Whatever the records say, give every one of them again exactly.

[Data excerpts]
☆ ☆ ☆ ☆
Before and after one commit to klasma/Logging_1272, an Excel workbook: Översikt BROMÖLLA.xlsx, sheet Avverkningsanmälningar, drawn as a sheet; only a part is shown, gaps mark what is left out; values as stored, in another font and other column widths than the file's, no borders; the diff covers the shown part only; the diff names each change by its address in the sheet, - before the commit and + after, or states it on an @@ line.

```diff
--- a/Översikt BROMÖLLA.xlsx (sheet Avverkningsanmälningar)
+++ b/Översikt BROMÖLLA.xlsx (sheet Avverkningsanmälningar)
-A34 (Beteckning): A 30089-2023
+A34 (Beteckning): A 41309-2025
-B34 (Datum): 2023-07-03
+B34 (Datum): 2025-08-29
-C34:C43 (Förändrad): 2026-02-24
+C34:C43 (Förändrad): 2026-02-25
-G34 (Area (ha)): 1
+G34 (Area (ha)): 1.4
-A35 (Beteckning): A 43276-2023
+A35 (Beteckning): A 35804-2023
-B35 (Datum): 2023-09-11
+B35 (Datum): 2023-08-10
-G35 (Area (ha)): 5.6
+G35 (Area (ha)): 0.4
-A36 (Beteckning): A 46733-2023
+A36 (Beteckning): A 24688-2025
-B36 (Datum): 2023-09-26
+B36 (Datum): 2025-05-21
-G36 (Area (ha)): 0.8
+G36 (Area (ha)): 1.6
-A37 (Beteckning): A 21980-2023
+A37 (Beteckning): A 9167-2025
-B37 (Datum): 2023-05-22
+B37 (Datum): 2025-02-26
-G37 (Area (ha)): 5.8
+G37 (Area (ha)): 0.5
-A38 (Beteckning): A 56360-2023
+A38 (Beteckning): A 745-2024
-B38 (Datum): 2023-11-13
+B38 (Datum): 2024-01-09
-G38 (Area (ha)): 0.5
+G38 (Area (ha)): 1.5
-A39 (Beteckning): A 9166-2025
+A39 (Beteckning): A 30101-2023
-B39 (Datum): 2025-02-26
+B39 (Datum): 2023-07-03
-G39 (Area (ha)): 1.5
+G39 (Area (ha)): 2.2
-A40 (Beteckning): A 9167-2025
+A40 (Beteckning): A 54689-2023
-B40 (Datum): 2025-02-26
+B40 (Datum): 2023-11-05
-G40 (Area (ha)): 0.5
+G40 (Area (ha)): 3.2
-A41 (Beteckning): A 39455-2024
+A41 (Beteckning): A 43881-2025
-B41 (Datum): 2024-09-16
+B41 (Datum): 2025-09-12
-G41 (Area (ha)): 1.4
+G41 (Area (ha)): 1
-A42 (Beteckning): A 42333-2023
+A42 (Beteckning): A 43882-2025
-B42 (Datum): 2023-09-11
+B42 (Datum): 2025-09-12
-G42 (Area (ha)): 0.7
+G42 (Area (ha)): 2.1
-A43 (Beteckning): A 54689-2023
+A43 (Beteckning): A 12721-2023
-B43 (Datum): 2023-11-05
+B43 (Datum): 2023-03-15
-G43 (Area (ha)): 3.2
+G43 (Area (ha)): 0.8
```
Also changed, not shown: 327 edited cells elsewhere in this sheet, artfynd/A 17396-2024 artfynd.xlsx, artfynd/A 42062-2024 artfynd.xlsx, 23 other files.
☆ ☆ ☆ ☆
* **Reply**:
Before and after one commit to klasma/Logging_1272, an Excel workbook: Översikt BROMÖLLA.xlsx, sheet Avverkningsanmälningar, drawn as a sheet; only a part is shown, gaps mark what is left out; values as stored, in another font and other column widths than the file's, no borders; the diff covers the shown part only; the diff names each change by its address in the sheet, - before the commit and + after, or states it on an @@ line.

```diff
--- a/Översikt BROMÖLLA.xlsx (sheet Avverkningsanmälningar)
+++ b/Översikt BROMÖLLA.xlsx (sheet Avverkningsanmälningar)
-A34 (Beteckning): A 30089-2023
+A34 (Beteckning): A 41309-2025
-B34 (Datum): 2023-07-03
+B34 (Datum): 2025-08-29
-C34:C43 (Förändrad): 2026-02-24
+C34:C43 (Förändrad): 2026-02-25
-G34 (Area (ha)): 1
+G34 (Area (ha)): 1.4
-A35 (Beteckning): A 43276-2023
+A35 (Beteckning): A 35804-2023
-B35 (Datum): 2023-09-11
+B35 (Datum): 2023-08-10
-G35 (Area (ha)): 5.6
+G35 (Area (ha)): 0.4
-A36 (Beteckning): A 46733-2023
+A36 (Beteckning): A 24688-2025
-B36 (Datum): 2023-09-26
+B36 (Datum): 2025-05-21
-G36 (Area (ha)): 0.8
+G36 (Area (ha)): 1.6
-A37 (Beteckning): A 21980-2023
+A37 (Beteckning): A 9167-2025
-B37 (Datum): 2023-05-22
+B37 (Datum): 2025-02-26
-G37 (Area (ha)): 5.8
+G37 (Area (ha)): 0.5
-A38 (Beteckning): A 56360-2023
+A38 (Beteckning): A 745-2024
-B38 (Datum): 2023-11-13
+B38 (Datum): 2024-01-09
-G38 (Area (ha)): 0.5
+G38 (Area (ha)): 1.5
-A39 (Beteckning): A 9166-2025
+A39 (Beteckning): A 30101-2023
-B39 (Datum): 2025-02-26
+B39 (Datum): 2023-07-03
-G39 (Area (ha)): 1.5
+G39 (Area (ha)): 2.2
-A40 (Beteckning): A 9167-2025
+A40 (Beteckning): A 54689-2023
-B40 (Datum): 2025-02-26
+B40 (Datum): 2023-11-05
-G40 (Area (ha)): 0.5
+G40 (Area (ha)): 3.2
-A41 (Beteckning): A 39455-2024
+A41 (Beteckning): A 43881-2025
-B41 (Datum): 2024-09-16
+B41 (Datum): 2025-09-12
-G41 (Area (ha)): 1.4
+G41 (Area (ha)): 1
-A42 (Beteckning): A 42333-2023
+A42 (Beteckning): A 43882-2025
-B42 (Datum): 2023-09-11
+B42 (Datum): 2025-09-12
-G42 (Area (ha)): 0.7
+G42 (Area (ha)): 2.1
-A43 (Beteckning): A 54689-2023
+A43 (Beteckning): A 12721-2023
-B43 (Datum): 2023-11-05
+B43 (Datum): 2023-03-15
-G43 (Area (ha)): 3.2
+G43 (Area (ha)): 0.8
```
Also changed, not shown: 327 edited cells elsewhere in this sheet, artfynd/A 17396-2024 artfynd.xlsx, artfynd/A 42062-2024 artfynd.xlsx, 23 other files.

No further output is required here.